» **EXERCISE AIM**: Find the lines in the records below that contain "sitcomon", and report each of them.

» **RAW DATA**:
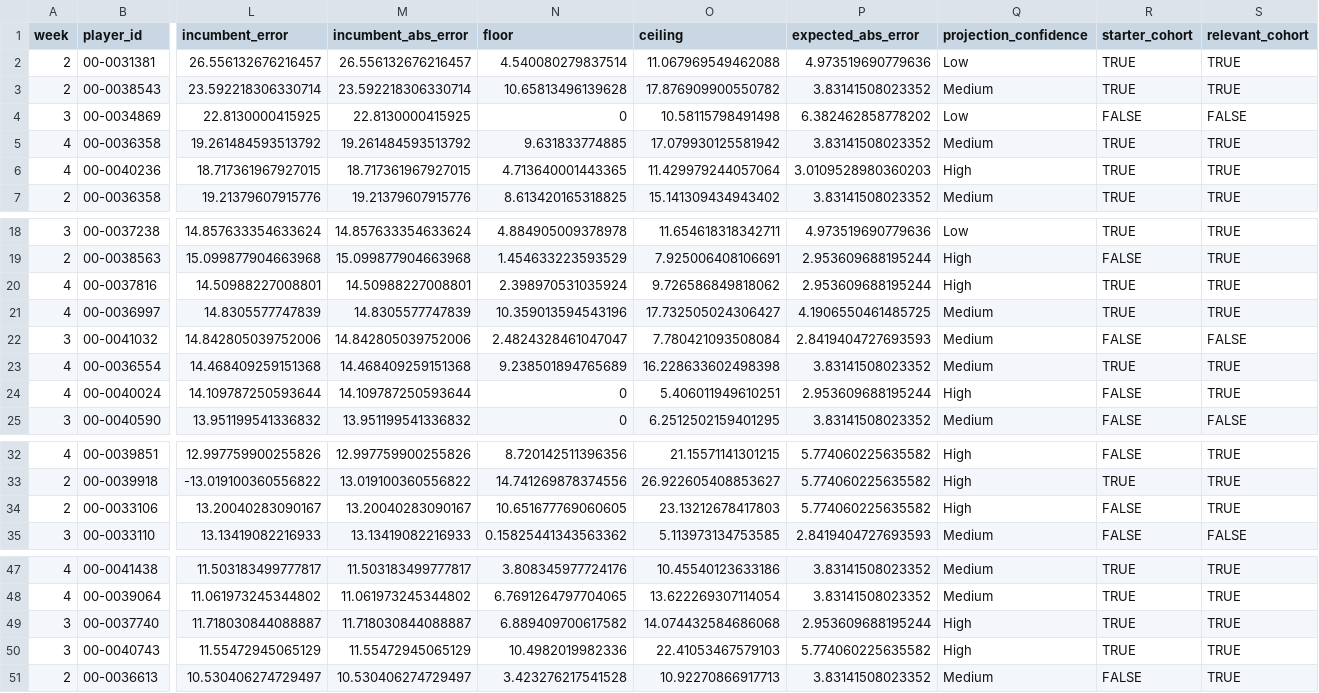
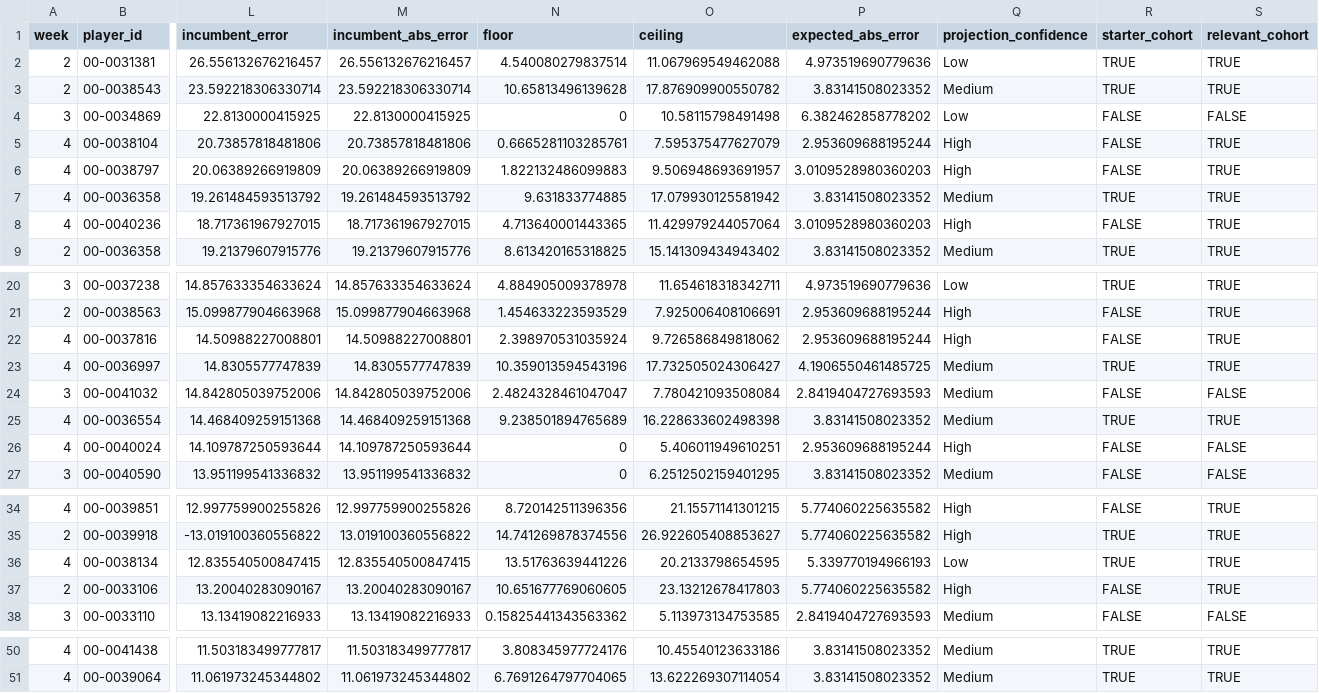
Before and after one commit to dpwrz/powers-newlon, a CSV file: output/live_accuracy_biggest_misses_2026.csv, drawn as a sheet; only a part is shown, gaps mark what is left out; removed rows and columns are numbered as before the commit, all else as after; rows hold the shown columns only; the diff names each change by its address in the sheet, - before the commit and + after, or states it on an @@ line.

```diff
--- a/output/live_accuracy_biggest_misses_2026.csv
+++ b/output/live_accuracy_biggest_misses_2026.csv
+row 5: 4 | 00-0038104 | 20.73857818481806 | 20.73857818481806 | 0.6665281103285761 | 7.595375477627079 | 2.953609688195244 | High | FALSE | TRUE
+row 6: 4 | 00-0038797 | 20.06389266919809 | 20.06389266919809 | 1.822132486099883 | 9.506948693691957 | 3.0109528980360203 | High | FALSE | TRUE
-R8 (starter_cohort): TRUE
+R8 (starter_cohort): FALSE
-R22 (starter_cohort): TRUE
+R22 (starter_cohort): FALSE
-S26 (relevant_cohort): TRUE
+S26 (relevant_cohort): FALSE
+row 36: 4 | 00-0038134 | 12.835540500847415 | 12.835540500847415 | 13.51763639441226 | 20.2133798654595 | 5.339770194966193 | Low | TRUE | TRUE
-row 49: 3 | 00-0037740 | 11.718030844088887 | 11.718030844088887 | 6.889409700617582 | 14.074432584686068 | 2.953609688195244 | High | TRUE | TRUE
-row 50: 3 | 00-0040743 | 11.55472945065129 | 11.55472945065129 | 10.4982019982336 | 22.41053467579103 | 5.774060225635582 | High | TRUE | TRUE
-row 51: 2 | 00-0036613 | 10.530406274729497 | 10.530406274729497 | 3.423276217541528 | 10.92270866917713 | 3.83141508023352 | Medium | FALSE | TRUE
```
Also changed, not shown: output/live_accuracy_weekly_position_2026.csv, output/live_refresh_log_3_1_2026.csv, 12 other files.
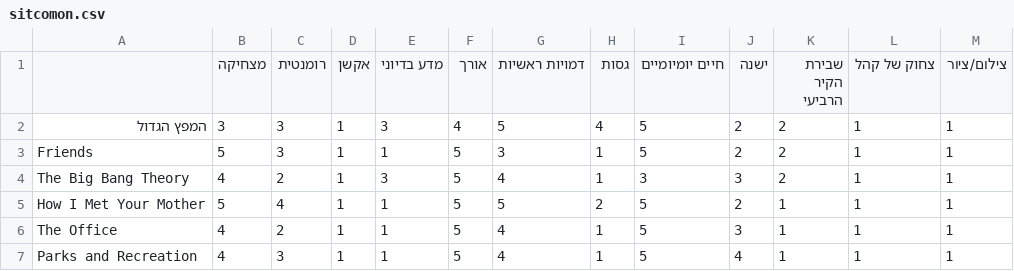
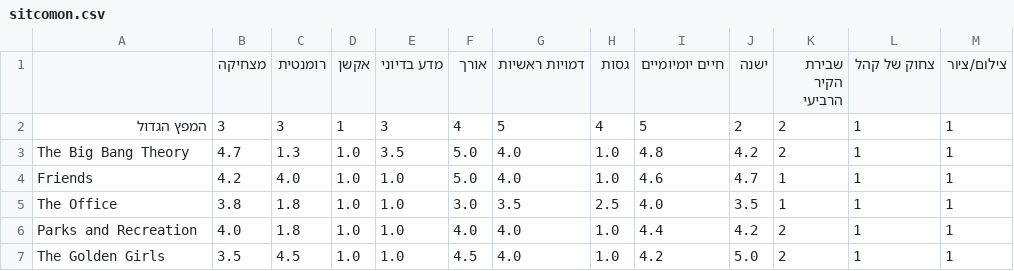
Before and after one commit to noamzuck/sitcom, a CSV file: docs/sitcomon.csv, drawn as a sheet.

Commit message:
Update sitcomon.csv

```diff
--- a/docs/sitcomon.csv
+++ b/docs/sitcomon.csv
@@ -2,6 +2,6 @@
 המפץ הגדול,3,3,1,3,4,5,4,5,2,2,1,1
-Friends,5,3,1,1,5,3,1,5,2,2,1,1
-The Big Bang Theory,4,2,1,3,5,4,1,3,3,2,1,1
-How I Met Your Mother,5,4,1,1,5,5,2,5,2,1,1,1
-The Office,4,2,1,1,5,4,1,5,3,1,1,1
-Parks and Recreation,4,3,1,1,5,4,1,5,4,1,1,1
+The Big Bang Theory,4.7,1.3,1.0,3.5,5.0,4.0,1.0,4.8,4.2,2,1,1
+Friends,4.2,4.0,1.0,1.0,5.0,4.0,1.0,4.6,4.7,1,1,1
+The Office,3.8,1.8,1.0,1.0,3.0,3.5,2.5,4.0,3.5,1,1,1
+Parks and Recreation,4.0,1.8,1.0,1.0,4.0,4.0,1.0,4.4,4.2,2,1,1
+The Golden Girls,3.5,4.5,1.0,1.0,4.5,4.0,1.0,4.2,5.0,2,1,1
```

» **ANSWER BOX**:
Before and after one commit to noamzuck/sitcom, a CSV file: docs/sitcomon.csv, drawn as a sheet.
Update sitcomon.csv
--- a/docs/sitcomon.csv
+++ b/docs/sitcomon.csv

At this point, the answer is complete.